The full title of this substantial and ambitious anthology twice uses the word “modern,” thus stressing modernity as the key concept that binds together a miscellaneous collection of literary and philosophical essays dating from the second half of the eighteenth century till 1960. On the other hand, the title also contains two words which, at first sight, seem to contradict this claim: “tradition” and “backgrounds.” The various appeals for modernity recurrent throughout the nineteenth and the twentieth century very deliberately set out to demolish tradition and to replace the literary past by actual experience; when Rimbaud, for instance, speaks of the need to be “absolutely modern,” he means that we should free ourselves precisely from those ideas that are likely to be found in anthologies and strike out instead on our own. That such new departures are often short-lived or illusory should not blind us to the fact that they do nevertheless occur. It is all too easy to point to apparent repetitions in the history of the human mind for proof that there is nothing new under the sun, but this can only be done by confusing tradition with the commonplace and by mistaking the stagnation of one’s own mind for the stagnation of history.

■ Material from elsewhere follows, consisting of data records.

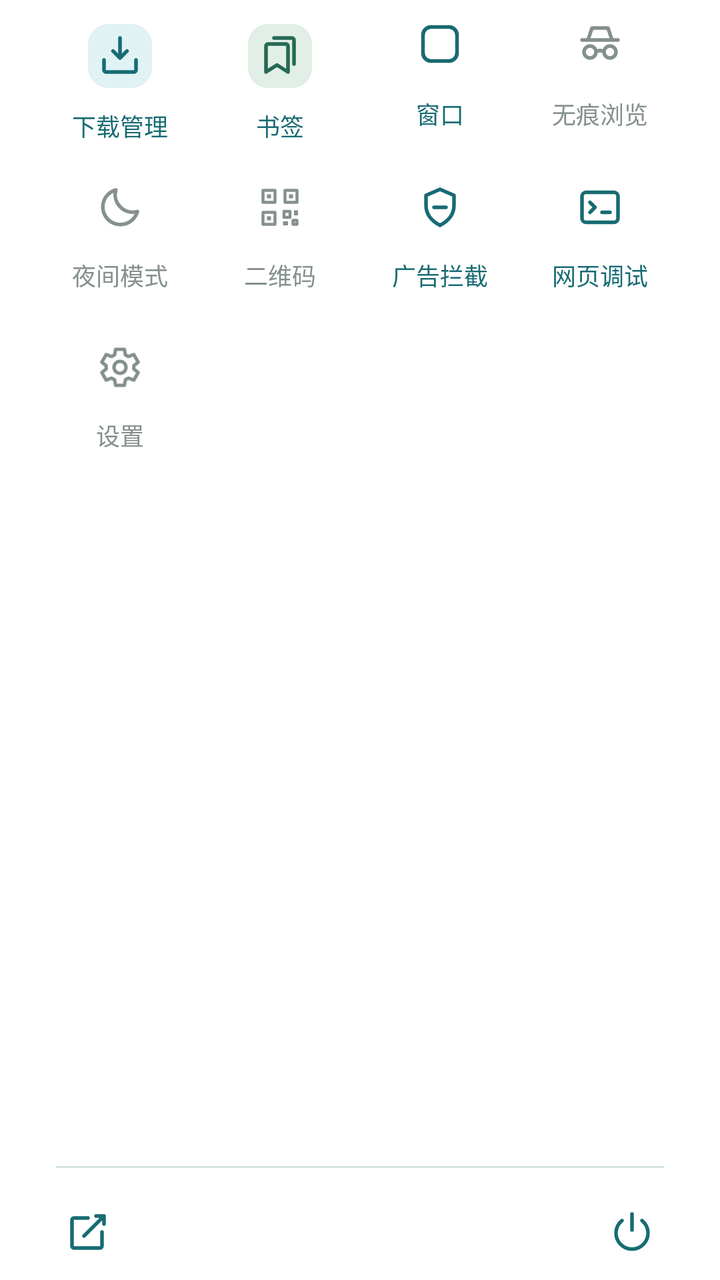
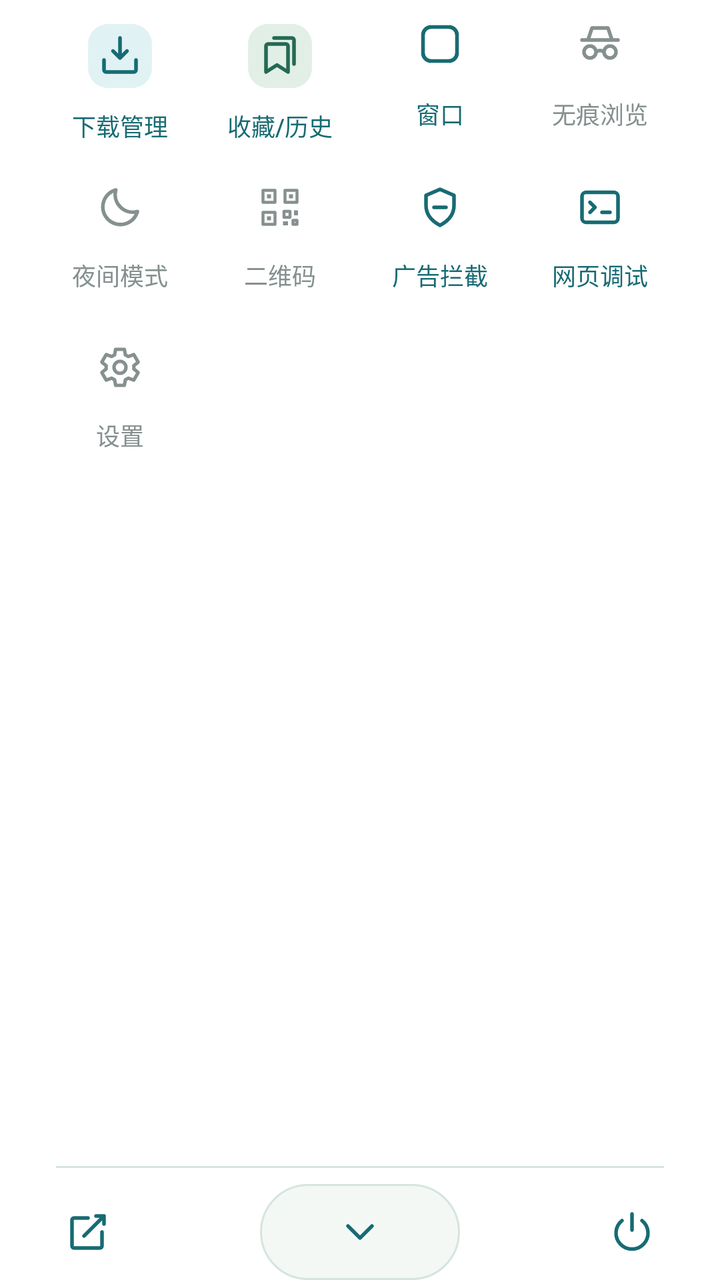

An Android layout rendered at two revisions. The XML below is the earlier revision; the diff shows what the commit changed to produce the second picture.
<!-- AndroidManifest.xml: application theme Theme.LiteSail -->
<!-- res/layout/view_browser_menu.xml -->
<?xml version="1.0" encoding="utf-8"?>
<LinearLayout xmlns:android="http://schemas.android.com/apk/res/android"
    android:layout_width="match_parent"
    android:layout_height="wrap_content"
    android:orientation="vertical"
    android:paddingHorizontal="20dp">

    <ScrollView
        android:layout_width="match_parent"
        android:layout_height="0dp"
        android:layout_weight="1"
        android:overScrollMode="ifContentScrolls"
        android:scrollbars="vertical">

        <GridLayout
            android:layout_width="match_parent"
            android:layout_height="wrap_content"
            android:columnCount="4"
            android:orientation="horizontal">

            <Button
                android:id="@+id/open_downloads"
                style="@style/Widget.LiteSail.BrowserMenuAction"
                android:drawableTop="@drawable/ic_menu_downloads"
                android:text="@string/browser_menu_downloads" />

            <Button
                android:id="@+id/open_bookmarks"
                style="@style/Widget.LiteSail.BrowserMenuAction"
                android:drawableTop="@drawable/ic_menu_library"
                android:text="@string/browser_menu_library" />

            <Button
                android:id="@+id/open_windows"
                style="@style/Widget.LiteSail.BrowserMenuAction"
                android:drawableTop="@drawable/ic_toolbar_window"
                android:text="@string/browser_windows" />

            <TextView
                style="@style/Widget.LiteSail.BrowserMenuItem"
                android:drawableTint="@color/browser_toolbar_icon"
                android:drawableTop="@drawable/ic_menu_incognito"
                android:enabled="false"
                android:text="@string/browser_menu_incognito" />

            <TextView
                style="@style/Widget.LiteSail.BrowserMenuItem"
                android:drawableTint="@color/browser_toolbar_icon"
                android:drawableTop="@drawable/ic_menu_night_mode"
                android:enabled="false"
                android:text="@string/browser_menu_night_mode" />

            <Button
                android:id="@+id/page_qr_code"
                style="@style/Widget.LiteSail.BrowserMenuAction"
                android:drawableTint="@color/browser_toolbar_icon"
                android:drawableTop="@drawable/ic_menu_qr_code"
                android:enabled="false"
                android:text="@string/browser_page_qr_code" />

            <ToggleButton
                android:id="@+id/ad_block"
                style="@style/Widget.LiteSail.BrowserMenuToggle"
                android:drawableTop="@drawable/ic_menu_ad_block"
                android:textOff="@string/browser_menu_ad_block"
                android:textOn="@string/browser_menu_ad_block" />

            <ToggleButton
                android:id="@+id/web_debug"
                style="@style/Widget.LiteSail.BrowserMenuToggle"
                android:drawableTop="@drawable/ic_menu_debug"
                android:textOff="@string/browser_menu_web_debug"
                android:textOn="@string/browser_menu_web_debug" />

            <Button
                android:id="@+id/open_settings"
                style="@style/Widget.LiteSail.BrowserMenuAction"
                android:drawableTint="@color/browser_toolbar_icon"
                android:drawableTop="@drawable/ic_menu_settings"
                android:enabled="false"
                android:text="@string/browser_menu_settings" />
        </GridLayout>
    </ScrollView>

    <View
        android:layout_width="match_parent"
        android:layout_height="1dp"
        android:layout_marginHorizontal="8dp"
        android:layout_marginTop="10dp"
        android:background="@color/start_page_search_border"
        android:importantForAccessibility="no" />

    <FrameLayout
        android:layout_width="match_parent"
        android:layout_height="wrap_content"
        android:layout_marginTop="8dp">

        <ImageButton
            android:layout_width="48dp"
            android:layout_height="48dp"
            android:layout_gravity="start"
            android:background="@android:color/transparent"
            android:contentDescription="@string/browser_menu_share"
            android:enabled="false"
            android:padding="0dp"
            android:scaleType="center"
            android:src="@drawable/ic_menu_share"
            android:tint="@color/browser_toolbar_icon" />

        <ImageButton
            android:id="@+id/exit_browser"
            android:layout_width="48dp"
            android:layout_height="48dp"
            android:layout_gravity="end"
            android:background="?android:attr/selectableItemBackgroundBorderless"
            android:contentDescription="@string/browser_menu_exit"
            android:padding="0dp"
            android:scaleType="center"
            android:src="@drawable/ic_menu_exit"
            android:tooltipText="@string/browser_menu_exit" />
    </FrameLayout>
</LinearLayout>
<!-- resources referenced by this layout -->
<resources>
  <color name="start_page_search_border">#D5E5DE</color>
  <!-- drawable ic_menu_exit (drawable) -->
  <?xml version="1.0" encoding="utf-8"?>
  <vector xmlns:android="http://schemas.android.com/apk/res/android"
      android:width="24dp"
      android:height="24dp"
      android:viewportWidth="24"
      android:viewportHeight="24">
      <path
          android:pathData="M12,3 V11 M7,6.3 A8,8 0,1 0,17 6.3"
          android:strokeColor="@color/start_page_accent"
          android:strokeLineCap="round"
          android:strokeLineJoin="round"
          android:strokeWidth="1.8" />
  </vector>
  <string name="browser_menu_ad_block">广告拦截</string>
  <string name="browser_menu_downloads">下载管理</string>
  <string name="browser_menu_exit">退出</string>
  <string name="browser_menu_incognito">无痕浏览</string>
  <string name="browser_menu_library">书签</string>
  <string name="browser_menu_night_mode">夜间模式</string>
  <string name="browser_menu_settings">设置</string>
  <string name="browser_menu_share">分享网页</string>
  <string name="browser_menu_web_debug">网页调试</string>
  <string name="browser_page_qr_code">二维码</string>
  <string name="browser_windows">窗口</string>
  <style name="Widget.LiteSail.BrowserMenuAction" parent="Widget.LiteSail.BrowserMenuItem">
          <item name="android:background">?android:attr/selectableItemBackground</item>
          <item name="android:fontFamily">sans-serif-medium</item>
          <item name="android:minWidth">0dp</item>
          <item name="android:stateListAnimator">@null</item>
          <item name="android:textAllCaps">false</item>
      </style>
  <style name="Widget.LiteSail.BrowserMenuToggle" parent="Widget.LiteSail.BrowserMenuAction">
          <item name="android:background">@drawable/browser_menu_toggle_background</item>
      </style>
  <style name="Theme.LiteSail" parent="Theme.LiteSail.Base" />
  <color name="start_page_accent">#176B73</color>
  <style name="Theme.LiteSail.Base" parent="android:style/Theme.Material.Light.NoActionBar">
          <item name="android:colorAccent">#176B73</item>
          <item name="android:windowBackground">#FFFFFF</item>
          <item name="android:windowLightStatusBar">true</item>
          <item name="android:statusBarColor">#FFFFFF</item>
          <item name="android:navigationBarColor">#000000</item>
      </style>
  <color name="start_page_search_ripple">#30176B73</color>
  <color name="start_page_glow">#D8EEE5</color>
  <!-- unchanged entries left out for length: 12 -->
</resources>

<!-- the commit's change to res/layout/view_browser_menu.xml (unified diff, before → after) -->
@@ -25,7 +25,7 @@
                 android:text="@string/browser_menu_downloads" />
 
             <Button
-                android:id="@+id/open_bookmarks"
+                android:id="@+id/open_library"
                 style="@style/Widget.LiteSail.BrowserMenuAction"
                 android:drawableTop="@drawable/ic_menu_library"
                 android:text="@string/browser_menu_library" />
@@ -108,6 +108,17 @@
             android:tint="@color/browser_toolbar_icon" />
 
         <ImageButton
+            android:id="@+id/close_menu"
+            android:layout_width="100dp"
+            android:layout_height="48dp"
+            android:layout_gravity="center"
+            android:background="@drawable/browser_address_background"
+            android:contentDescription="@string/browser_menu_close"
+            android:padding="0dp"
+            android:scaleType="center"
+            android:src="@drawable/ic_menu_close" />
+
+        <ImageButton
             android:id="@+id/exit_browser"
             android:layout_width="48dp"
             android:layout_height="48dp"
<!-- resource entries referenced after the edit -->
@@ -1,6 +1,32 @@
 <!-- resources referenced by this layout -->
 <resources>
   <color name="start_page_search_border">#D5E5DE</color>
+  <!-- drawable browser_address_background (drawable) -->
+  <?xml version="1.0" encoding="utf-8"?>
+  <ripple xmlns:android="http://schemas.android.com/apk/res/android"
+      android:color="@color/start_page_search_ripple">
+      <item>
+          <shape>
+              <corners android:radius="24dp" />
+              <solid android:color="@color/start_page_background" />
+              <stroke android:width="1dp" android:color="@color/browser_address_stroke" />
+          </shape>
+      </item>
+  </ripple>
+  <!-- drawable ic_menu_close (drawable) -->
+  <?xml version="1.0" encoding="utf-8"?>
+  <vector xmlns:android="http://schemas.android.com/apk/res/android"
+      android:width="24dp"
+      android:height="24dp"
+      android:viewportWidth="24"
+      android:viewportHeight="24">
+      <path
+          android:pathData="M6,9 L12,15 L18,9"
+          android:strokeColor="@color/start_page_accent"
+          android:strokeLineCap="round"
+          android:strokeLineJoin="round"
+          android:strokeWidth="1.8" />
+  </vector>
   <!-- drawable ic_menu_exit (drawable) -->
   <?xml version="1.0" encoding="utf-8"?>
   <vector xmlns:android="http://schemas.android.com/apk/res/android"
@@ -16,10 +42,11 @@
           android:strokeWidth="1.8" />
   </vector>
   <string name="browser_menu_ad_block">广告拦截</string>
+  <string name="browser_menu_close">收起菜单</string>
   <string name="browser_menu_downloads">下载管理</string>
   <string name="browser_menu_exit">退出</string>
   <string name="browser_menu_incognito">无痕浏览</string>
-  <string name="browser_menu_library">书签</string>
+  <string name="browser_menu_library">收藏/历史</string>
   <string name="browser_menu_night_mode">夜间模式</string>
   <string name="browser_menu_settings">设置</string>
   <string name="browser_menu_share">分享网页</string>
@@ -46,6 +73,7 @@
           <item name="android:navigationBarColor">#000000</item>
       </style>
   <color name="start_page_search_ripple">#30176B73</color>
+  <color name="start_page_background">#F3F8F5</color>
   <color name="start_page_glow">#D8EEE5</color>
   <!-- unchanged entries left out for length: 12 -->
 </resources>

The editors of this anthology certainly cannot be accused of slackening the élan of modernity by a stifling approach to tradition. In their Preface, they make it very clear that they are perfectly aware of the paradox involved in the phrase “modern” tradition. Although it is in the nature of modernity to be without precedent, the phenomenon of modernity itself is by no means unique: “modern” movements, each with a distinctive content of their own, occur again and again, and become the very articulations of history. It is characteristic of periods that live off the capital accumulated by their predecessors, so to speak, that they would think of their era as the only one worthy of being called truly modern. The Thirties and the Forties undoubtedly were such a modernistic period: following a generation of considerable inventive power, the writers of the period were bound to mythologize the preceding generation into the absolute embodiment of modernity and to scorn whatever preceded it as hopelessly out-of-date. Not so long ago one could still find considerable intellectual satisfaction in dismissing Victorian and Romantic ideas as old-fashioned. Things have changed over the last ten years; none of the younger literary critics would consider himself the least bit disgraced by writing about, say, Wordsworth or Matthew Arnold (or even Gray and Pope) rather than about Stevens or Valéry—nor would he feel that he is doing something essentially different, or dealing with altogether different problems, when he is interpreting a late eighteenth-century rather than a contemporary poet. This probably indicates that our own period—unlike the Thirties and the Forties—is in the process of developing its own modernity, since it is again able to interpret the previous “moderns” as part of a historical process—an undertaking …